--- DATA FOR PROCESSING Enclosed Below ---
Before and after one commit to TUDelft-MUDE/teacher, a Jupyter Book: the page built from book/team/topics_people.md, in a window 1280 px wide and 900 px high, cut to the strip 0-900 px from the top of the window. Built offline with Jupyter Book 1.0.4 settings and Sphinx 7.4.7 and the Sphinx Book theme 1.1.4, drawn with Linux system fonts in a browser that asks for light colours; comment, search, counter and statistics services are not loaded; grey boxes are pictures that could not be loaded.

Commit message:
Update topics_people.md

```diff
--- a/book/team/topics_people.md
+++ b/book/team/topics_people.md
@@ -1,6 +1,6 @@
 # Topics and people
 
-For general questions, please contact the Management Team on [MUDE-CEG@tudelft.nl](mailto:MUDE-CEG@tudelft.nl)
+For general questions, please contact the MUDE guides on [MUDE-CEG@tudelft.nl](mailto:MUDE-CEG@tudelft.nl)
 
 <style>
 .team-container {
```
--- End of Enclosed DATA FOR PROCESSING ---
TASK PROMPT =
The full data, repeated exactly, is the only acceptable output.

WRITTEN REPLY =
Before and after one commit to TUDelft-MUDE/teacher, a Jupyter Book: the page built from book/team/topics_people.md, in a window 1280 px wide and 900 px high, cut to the strip 0-900 px from the top of the window. Built offline with Jupyter Book 1.0.4 settings and Sphinx 7.4.7 and the Sphinx Book theme 1.1.4, drawn with Linux system fonts in a browser that asks for light colours; comment, search, counter and statistics services are not loaded; grey boxes are pictures that could not be loaded.

Commit message:
Update topics_people.md

```diff
--- a/book/team/topics_people.md
+++ b/book/team/topics_people.md
@@ -1,6 +1,6 @@
 # Topics and people
 
-For general questions, please contact the Management Team on [MUDE-CEG@tudelft.nl](mailto:MUDE-CEG@tudelft.nl)
+For general questions, please contact the MUDE guides on [MUDE-CEG@tudelft.nl](mailto:MUDE-CEG@tudelft.nl)
 
 <style>
 .team-container {
```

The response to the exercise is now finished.